Planning for a loved one who has special needs often involves unique circumstances and may require extra care. If you are their primary financial provider or caregiver, you will probably want to ensure that your loved one is getting the proper care and funding they need in the event that you are no longer able to provide it for them. There are a variety of techniques that can be incorporated into your estate plan to care for your loved one who has special needs.
A special needs trust is a legal arrangement that allows individuals with disabilities to receive financial support without jeopardizing their eligibility for government benefits such as Medicaid or Supplemental Security Income (SSI). It is designed to provide for the needs of a person with a disability while preserving their eligibility for public assistance programs. A special needs trust can protect eligibility for government benefits, ensuring financial security, and providing for the long-term care and support of individuals with special needs.
It is important to make sure your assets are accurately accounted for and documented in the trust. If assets are not properly aligned with a special needs trust, it can create significant problems for your loved one with special needs. When assets are not held within a special needs trust, they are considered countable resources and can impact the individual’s eligibility for government benefits such as Medicaid and SSI. This can result in the loss of crucial benefits and support that the individual relies on for their healthcare, housing, and other essential needs. Properly aligning assets with a special needs trust ensures that the individual can maintain their eligibility for government benefits while still having access to supplemental resources to maintain their quality of life. It allows for the management and distribution of funds in a way that does not jeopardize their benefits while still providing for their long-term care and support.
Without a special needs trust, individuals may be forced to reduce their assets to qualify for government benefits, leaving them with limited resources to meet their ongoing needs. Additionally, if assets are left directly to the individual with a disability through a will or inheritance, it can disqualify them from receiving government benefits until those assets are depleted.
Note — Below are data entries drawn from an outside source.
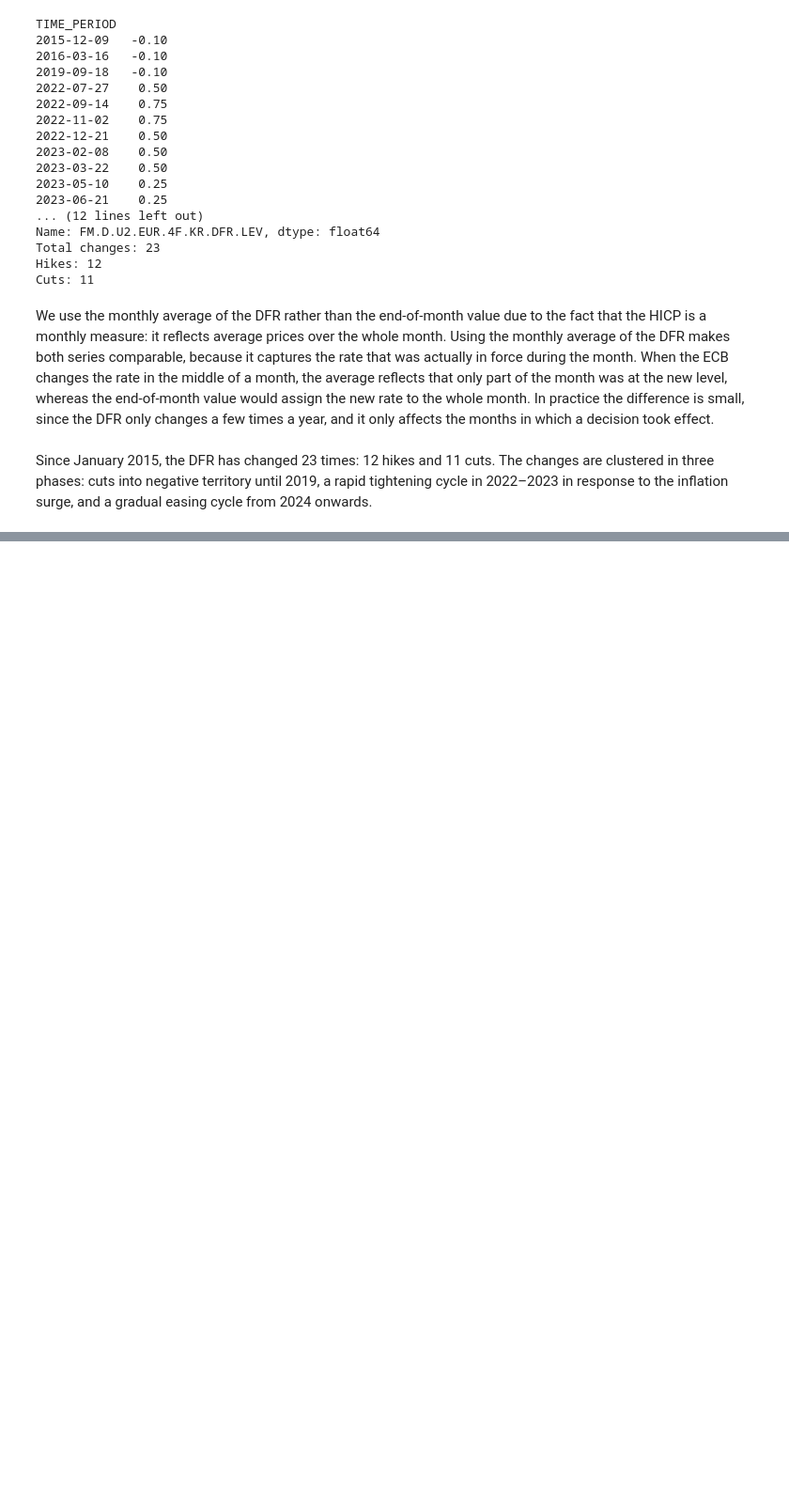
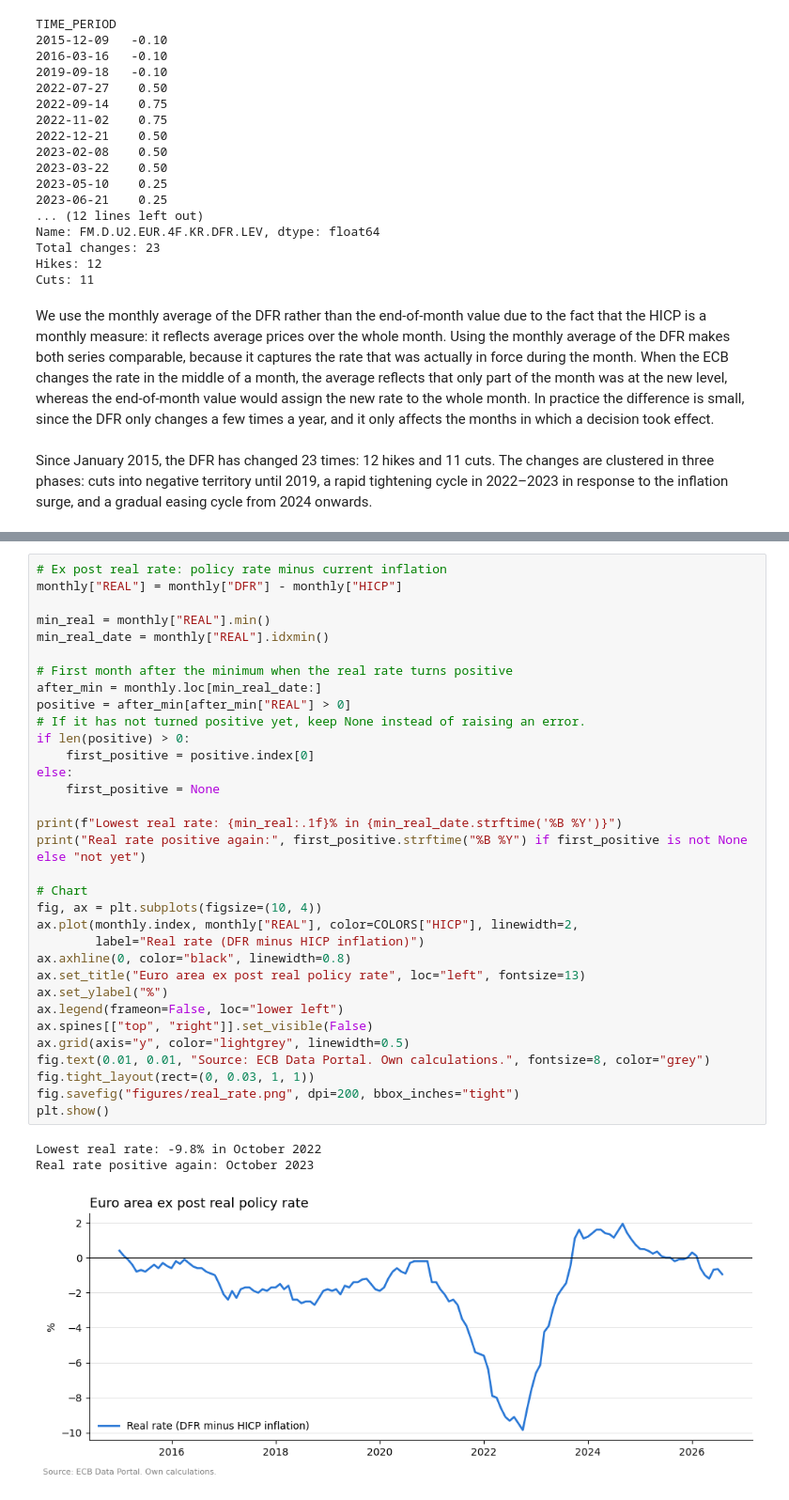
Before and after one commit to marcferrerp/ecb-monetary-policy-response, a Jupyter notebook: ecb_monetary_policy_response.ipynb, the cells around one changed output, grey strips where cells are left out. Shown at 94% size. Drawn from its saved outputs; the diff is of its cells as text; blank space fills up the shorter version.

```diff
--- a/ecb_monetary_policy_response.ipynb
+++ b/ecb_monetary_policy_response.ipynb
@@ -114,0 +221,37 @@ Since January 2015, the DFR has changed 23 times: 12 hikes and 11 cuts. The chan
+# %%
+# Ex post real rate: policy rate minus current inflation
+monthly["REAL"] = monthly["DFR"] - monthly["HICP"]
+
+min_real = monthly["REAL"].min()
+min_real_date = monthly["REAL"].idxmin()
+
+# First month after the minimum when the real rate turns positive
+after_min = monthly.loc[min_real_date:]
+positive = after_min[after_min["REAL"] > 0]
+# If it has not turned positive yet, keep None instead of raising an error.
+if len(positive) > 0:
+    first_positive = positive.index[0]
+else:
+    first_positive = None
+
+print(f"Lowest real rate: {min_real:.1f}% in {min_real_date.strftime('%B %Y')}")
+print("Real rate positive again:", first_positive.strftime("%B %Y") if first_positive is not None else "not yet")
+
+# Chart
+fig, ax = plt.subplots(figsize=(10, 4))
+ax.plot(monthly.index, monthly["REAL"], color=COLORS["HICP"], linewidth=2,
+        label="Real rate (DFR minus HICP inflation)")
+ax.axhline(0, color="black", linewidth=0.8)
+ax.set_title("Euro area ex post real policy rate", loc="left", fontsize=13)
+ax.set_ylabel("%")
+ax.legend(frameon=False, loc="lower left")
+ax.spines[["top", "right"]].set_visible(False)
+ax.grid(axis="y", color="lightgrey", linewidth=0.5)
+fig.text(0.01, 0.01, "Source: ECB Data Portal. Own calculations.", fontsize=8, color="grey")
+fig.tight_layout(rect=(0, 0.03, 1, 1))
+fig.savefig("figures/real_rate.png", dpi=200, bbox_inches="tight")
+plt.show()
+# %% [output]
+Lowest real rate: -9.8% in October 2022
+Real rate positive again: October 2023
+[figure, added]
```
Also changed, not shown: parts of 9 cells of this notebook, 1 other file.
Be sure to plan properly for your loved one. Give us a call if you would like to set up a complimentary consultation or if you have any questions regarding special needs trusts.